“The Company of the Musketeers was quite beautiful and Cardinal Richelieu also had a company of Guards composed of very brave men that he had chosen himself. Proud of this Minister’s power, they considered themselves to be the equals of the Musketeers, which brought about frequent combats between these two corps. Louis XIII, who chose to ignore this audacity, merely voiced his joy whenever the Cardinal’s Guards had the disadvantage in these combats, and this imperious Minister applauded in turn when he learned that the Musketeers had succumbed. He made several attempts to have the King abolish this company, but he was not successful.”
“The two troops measured their reputation against each other and incessantly came to blows to prove the truth of their claim to have among them men whose courage gave them victory over all others. If the Guards met the Musketeers by chance during a promenade, they would immediately agree upon a meeting place [for a combat] and would seek out other companions, if needed, to ensure that everyone had a partner! Every day, the Cardinal vaunted his Guards’ bravery and the King would seek to put them down by invoking the exploits of his Gascons.” Arnaud Jacomet.
These skirmishes between the two troops were also fed by the mutual hatred of their respective captains: Richelieu on the one hand and Tréville on the other, who as
Lieutenant-Captain was the commander of the Musketeers.

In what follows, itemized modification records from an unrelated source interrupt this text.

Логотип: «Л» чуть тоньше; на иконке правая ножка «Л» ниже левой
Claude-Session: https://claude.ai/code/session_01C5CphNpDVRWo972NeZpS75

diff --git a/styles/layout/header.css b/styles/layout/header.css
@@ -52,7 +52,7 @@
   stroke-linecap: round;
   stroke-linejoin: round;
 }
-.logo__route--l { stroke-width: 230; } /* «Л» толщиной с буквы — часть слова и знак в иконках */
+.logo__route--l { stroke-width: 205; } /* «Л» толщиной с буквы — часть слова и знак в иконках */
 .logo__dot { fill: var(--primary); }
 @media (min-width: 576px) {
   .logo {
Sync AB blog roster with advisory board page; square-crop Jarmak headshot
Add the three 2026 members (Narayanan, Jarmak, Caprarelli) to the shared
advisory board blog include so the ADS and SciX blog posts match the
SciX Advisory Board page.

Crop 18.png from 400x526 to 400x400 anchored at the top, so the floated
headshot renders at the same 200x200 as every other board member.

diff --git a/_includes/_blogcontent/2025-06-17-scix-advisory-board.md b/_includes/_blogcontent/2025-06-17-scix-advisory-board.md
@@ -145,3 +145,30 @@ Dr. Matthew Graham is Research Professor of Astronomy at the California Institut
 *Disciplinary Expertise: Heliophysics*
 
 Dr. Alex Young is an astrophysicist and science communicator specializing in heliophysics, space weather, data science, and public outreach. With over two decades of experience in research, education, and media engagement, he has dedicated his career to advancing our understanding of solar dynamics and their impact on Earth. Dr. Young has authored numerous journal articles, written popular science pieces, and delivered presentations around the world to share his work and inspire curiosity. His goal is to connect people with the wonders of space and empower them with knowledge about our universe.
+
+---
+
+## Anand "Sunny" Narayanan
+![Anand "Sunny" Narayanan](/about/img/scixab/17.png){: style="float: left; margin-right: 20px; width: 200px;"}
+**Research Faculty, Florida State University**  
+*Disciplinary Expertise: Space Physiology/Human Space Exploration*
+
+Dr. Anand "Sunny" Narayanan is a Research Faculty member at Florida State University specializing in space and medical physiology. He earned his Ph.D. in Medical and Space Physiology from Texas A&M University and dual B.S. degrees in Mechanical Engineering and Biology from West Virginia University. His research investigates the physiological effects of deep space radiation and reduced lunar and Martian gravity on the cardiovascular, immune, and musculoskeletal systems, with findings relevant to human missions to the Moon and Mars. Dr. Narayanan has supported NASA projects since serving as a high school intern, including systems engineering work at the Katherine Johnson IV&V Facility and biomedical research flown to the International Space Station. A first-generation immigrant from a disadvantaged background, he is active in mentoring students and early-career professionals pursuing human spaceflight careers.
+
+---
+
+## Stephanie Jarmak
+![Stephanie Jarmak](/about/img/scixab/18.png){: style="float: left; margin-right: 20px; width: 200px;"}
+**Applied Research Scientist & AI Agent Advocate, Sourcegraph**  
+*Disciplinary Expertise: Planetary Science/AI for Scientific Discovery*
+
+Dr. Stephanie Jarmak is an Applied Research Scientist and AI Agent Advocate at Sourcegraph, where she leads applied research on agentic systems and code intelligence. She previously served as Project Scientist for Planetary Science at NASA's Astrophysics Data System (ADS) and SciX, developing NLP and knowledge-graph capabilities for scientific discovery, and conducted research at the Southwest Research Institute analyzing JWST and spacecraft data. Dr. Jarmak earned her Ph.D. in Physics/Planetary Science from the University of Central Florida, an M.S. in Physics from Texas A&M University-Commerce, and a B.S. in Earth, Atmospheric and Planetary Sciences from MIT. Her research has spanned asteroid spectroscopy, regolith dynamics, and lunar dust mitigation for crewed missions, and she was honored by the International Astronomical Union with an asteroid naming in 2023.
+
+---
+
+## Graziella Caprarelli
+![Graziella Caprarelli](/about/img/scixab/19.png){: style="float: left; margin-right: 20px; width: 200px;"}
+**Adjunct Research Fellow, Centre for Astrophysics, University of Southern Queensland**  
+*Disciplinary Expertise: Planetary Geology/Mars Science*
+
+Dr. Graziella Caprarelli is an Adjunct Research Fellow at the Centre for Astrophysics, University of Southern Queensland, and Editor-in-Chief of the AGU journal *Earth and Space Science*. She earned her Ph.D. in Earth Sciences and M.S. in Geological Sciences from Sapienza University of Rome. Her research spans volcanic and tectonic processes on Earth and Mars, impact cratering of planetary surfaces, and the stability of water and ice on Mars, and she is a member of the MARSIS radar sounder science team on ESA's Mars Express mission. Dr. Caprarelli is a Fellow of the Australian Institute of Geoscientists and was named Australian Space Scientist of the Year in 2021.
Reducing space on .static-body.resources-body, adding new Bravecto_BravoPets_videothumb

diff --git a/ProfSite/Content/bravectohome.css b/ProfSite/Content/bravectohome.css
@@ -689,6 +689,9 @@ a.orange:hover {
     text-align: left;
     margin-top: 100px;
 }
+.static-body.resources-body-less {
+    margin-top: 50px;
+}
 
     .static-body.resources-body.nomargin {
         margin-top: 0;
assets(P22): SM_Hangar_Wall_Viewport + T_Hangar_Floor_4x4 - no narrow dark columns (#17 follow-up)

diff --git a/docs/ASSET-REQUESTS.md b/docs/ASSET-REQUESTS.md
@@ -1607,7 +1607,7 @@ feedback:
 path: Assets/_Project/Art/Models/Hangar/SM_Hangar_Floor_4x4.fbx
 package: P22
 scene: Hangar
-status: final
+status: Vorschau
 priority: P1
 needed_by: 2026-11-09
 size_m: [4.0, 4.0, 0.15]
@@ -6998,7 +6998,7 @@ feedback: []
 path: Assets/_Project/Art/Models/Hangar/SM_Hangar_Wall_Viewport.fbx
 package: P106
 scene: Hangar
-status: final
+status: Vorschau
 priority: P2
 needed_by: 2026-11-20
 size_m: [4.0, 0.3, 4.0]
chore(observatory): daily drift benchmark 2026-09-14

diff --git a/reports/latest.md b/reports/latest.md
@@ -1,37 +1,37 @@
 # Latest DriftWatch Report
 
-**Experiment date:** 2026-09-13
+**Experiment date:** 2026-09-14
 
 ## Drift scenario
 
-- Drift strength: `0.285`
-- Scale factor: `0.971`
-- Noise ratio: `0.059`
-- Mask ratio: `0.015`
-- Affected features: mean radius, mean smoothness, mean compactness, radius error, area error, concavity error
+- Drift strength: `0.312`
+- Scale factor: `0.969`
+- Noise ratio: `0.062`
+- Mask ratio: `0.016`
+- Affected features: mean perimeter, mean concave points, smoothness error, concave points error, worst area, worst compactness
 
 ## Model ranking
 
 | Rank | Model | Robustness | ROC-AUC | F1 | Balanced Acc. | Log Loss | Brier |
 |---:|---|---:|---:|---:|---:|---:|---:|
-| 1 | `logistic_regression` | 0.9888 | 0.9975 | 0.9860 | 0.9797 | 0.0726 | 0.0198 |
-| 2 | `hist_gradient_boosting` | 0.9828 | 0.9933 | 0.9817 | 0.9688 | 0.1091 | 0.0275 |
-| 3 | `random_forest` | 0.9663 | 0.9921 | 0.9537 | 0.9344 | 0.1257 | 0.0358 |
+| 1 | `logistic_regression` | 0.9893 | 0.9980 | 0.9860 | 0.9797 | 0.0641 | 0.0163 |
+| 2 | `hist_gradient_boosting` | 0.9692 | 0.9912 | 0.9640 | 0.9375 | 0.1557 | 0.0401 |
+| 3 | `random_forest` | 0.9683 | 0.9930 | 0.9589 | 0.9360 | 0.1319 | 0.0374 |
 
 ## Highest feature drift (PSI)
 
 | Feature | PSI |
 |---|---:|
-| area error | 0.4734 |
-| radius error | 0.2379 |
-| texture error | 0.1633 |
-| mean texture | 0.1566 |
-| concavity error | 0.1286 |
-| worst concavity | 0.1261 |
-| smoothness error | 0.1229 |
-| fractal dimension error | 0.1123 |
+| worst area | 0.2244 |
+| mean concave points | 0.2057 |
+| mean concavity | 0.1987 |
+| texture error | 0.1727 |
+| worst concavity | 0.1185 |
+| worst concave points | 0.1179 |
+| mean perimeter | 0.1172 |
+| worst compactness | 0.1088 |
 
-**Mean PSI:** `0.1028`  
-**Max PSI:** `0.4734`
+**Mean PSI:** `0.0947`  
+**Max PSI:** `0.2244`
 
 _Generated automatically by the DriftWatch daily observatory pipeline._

Tréville’s impetuous and indomitable character, as well as his bravery and his devotion to the King, made him a difficult person to subjugate. More, he had the loyalty of his Musketeers who, despite the reputation of the Guards, were more famous than the latter. And Tréville was long-suffering with his young soldiers and refused to reprimand them despite their frequent lapses in discipline.